Sheridan Elementary builds new community garden to help grow students’ skills, and hopefully, enjoy a fresh snack too
Wearing white garden gloves too big for his hands, 9-year-old Taden Eirdam shoveled dirt from the Sheridan Elementary parking lot into a wheelbarrow, headed for a garden.
“It’s very fun to have a garden,” he said. “We have the plants so we can get food.”
Eirdam was one of about 75 people who woke up early Saturday to build a community garden at Sheridan Elementary School. With help from the project’s sponsor Comcast Corp., students, parents and other volunteers are giving the school a way to teach children about science, plants, sustainable food and gardening, said Sheridan science teacher Christina Grieshaber.
“It will give kids a chance to understand an ecosystem,” Grieshaber said, noting that it will also be a fun way to eat because students could grow things like “salsa ingredients for a salsa party” in their classrooms.
Grieshaber said that each planter box will be adopted by a family over the summer so they can grow food and have a bonding activity that’s constructive.
Grieshaber got the idea for the community garden from a friend who works at Roosevelt Elementary, where a similar program exists, she said.
On Saturday, workers built eight garden beds, four planter barrels and new picnic tables at Sheridan Elementary.
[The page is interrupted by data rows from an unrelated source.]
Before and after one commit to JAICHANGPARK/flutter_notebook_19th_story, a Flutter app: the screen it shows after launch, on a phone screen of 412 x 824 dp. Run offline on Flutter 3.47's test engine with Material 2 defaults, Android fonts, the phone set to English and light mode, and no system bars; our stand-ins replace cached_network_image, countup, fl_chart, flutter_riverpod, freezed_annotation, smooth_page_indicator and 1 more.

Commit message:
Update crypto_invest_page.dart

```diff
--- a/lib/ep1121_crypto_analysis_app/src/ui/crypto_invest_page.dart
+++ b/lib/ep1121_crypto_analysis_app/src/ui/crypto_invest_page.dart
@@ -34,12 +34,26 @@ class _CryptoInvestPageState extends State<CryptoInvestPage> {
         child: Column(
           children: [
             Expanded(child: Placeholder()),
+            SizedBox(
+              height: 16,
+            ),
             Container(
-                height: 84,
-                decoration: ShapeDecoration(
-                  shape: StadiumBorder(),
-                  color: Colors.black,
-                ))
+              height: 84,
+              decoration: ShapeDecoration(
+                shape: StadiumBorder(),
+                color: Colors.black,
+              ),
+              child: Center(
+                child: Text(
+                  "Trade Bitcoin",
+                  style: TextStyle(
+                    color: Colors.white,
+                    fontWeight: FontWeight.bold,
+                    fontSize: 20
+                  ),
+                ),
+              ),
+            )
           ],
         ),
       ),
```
Washington State University Master Gardeners donated the seeds for the garden, Grieshaber said.
Comcast partnered with the school as part of the company’s Comcast Cares Day, and provided the materials, tools and a crew to aide in building the garden.
Noah Eirdam, Taden’s dad, who works at the school as a speech therapist, said the garden will be a way to build a stronger community at Sheridan.
“It’s a way to bond and work together,” he said.